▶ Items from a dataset
════
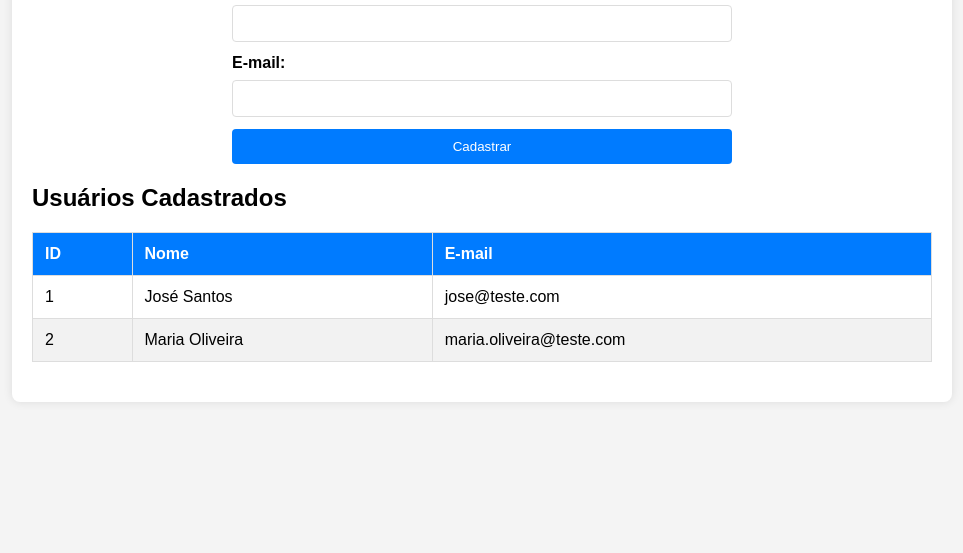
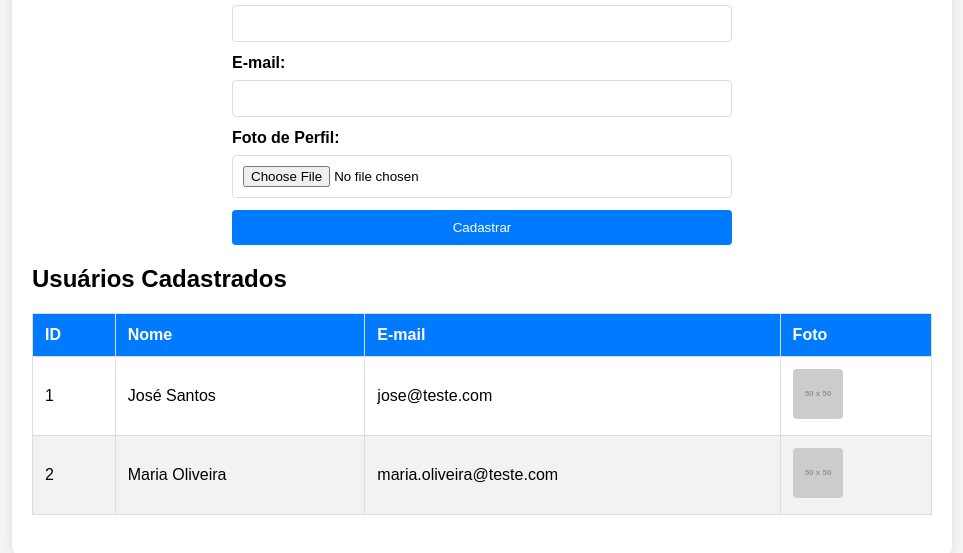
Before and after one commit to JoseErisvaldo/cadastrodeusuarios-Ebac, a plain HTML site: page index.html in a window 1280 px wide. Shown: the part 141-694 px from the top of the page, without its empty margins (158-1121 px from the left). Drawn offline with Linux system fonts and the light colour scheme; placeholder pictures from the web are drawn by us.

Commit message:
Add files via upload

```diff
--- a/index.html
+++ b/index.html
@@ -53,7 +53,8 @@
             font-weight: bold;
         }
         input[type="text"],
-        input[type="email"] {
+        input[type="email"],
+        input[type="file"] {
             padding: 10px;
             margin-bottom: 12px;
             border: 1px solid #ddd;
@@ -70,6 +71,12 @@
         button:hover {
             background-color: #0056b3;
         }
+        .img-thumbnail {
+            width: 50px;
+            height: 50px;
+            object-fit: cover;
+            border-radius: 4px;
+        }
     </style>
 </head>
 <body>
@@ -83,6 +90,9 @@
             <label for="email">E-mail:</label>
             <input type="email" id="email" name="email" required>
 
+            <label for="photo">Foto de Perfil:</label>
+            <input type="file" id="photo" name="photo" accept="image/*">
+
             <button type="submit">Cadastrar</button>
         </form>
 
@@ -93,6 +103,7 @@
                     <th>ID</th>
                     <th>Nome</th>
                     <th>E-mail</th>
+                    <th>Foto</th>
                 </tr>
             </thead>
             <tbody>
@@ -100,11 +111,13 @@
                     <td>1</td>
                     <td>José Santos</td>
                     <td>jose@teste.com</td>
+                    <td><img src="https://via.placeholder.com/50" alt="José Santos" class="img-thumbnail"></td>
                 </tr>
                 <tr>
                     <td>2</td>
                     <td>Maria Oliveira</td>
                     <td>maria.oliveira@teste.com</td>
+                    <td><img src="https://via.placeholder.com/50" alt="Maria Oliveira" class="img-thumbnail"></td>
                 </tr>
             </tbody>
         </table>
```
════
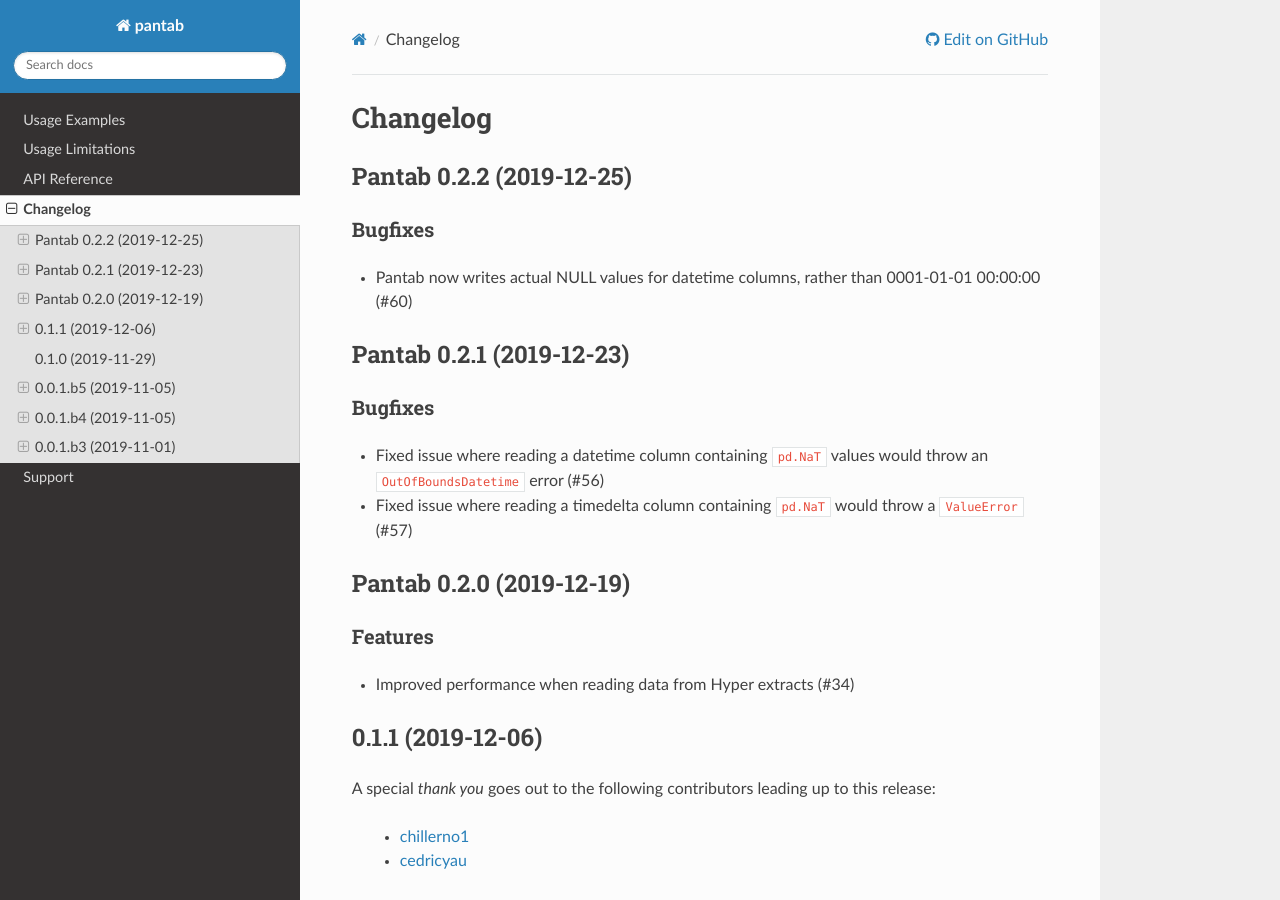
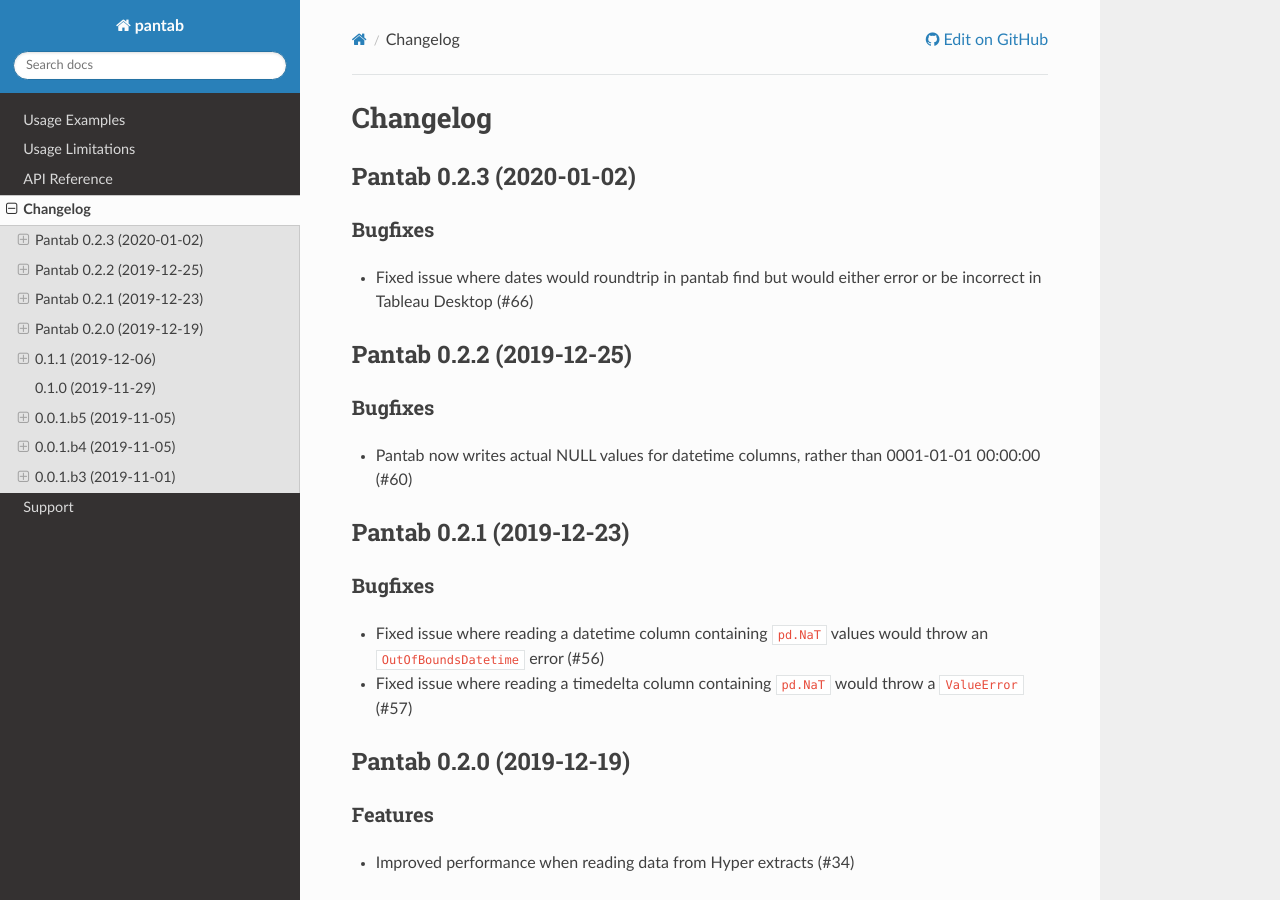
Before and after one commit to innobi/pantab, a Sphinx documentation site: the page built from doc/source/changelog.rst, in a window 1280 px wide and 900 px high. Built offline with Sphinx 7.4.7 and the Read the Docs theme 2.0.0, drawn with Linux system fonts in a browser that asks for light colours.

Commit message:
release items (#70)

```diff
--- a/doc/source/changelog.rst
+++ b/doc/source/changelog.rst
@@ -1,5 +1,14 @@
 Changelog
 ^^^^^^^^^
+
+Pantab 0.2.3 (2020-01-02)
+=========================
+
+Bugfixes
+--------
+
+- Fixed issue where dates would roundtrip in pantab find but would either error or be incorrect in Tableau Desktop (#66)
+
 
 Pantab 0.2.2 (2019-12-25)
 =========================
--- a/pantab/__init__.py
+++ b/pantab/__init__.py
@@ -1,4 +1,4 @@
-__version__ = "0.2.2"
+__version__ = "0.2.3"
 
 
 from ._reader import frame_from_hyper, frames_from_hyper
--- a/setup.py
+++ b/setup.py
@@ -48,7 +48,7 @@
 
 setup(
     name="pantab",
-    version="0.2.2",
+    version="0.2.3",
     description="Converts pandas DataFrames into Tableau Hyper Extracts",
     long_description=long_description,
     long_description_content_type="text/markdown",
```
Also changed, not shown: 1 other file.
════
▶ ASSIGNMENT
Where does "email" appear in the records above? Copy every line that has it.

▶ YOUR SOLUTION
-        input[type="email"] {
+        input[type="email"],
             <label for="email">E-mail:</label>
             <input type="email" id="email" name="email" required>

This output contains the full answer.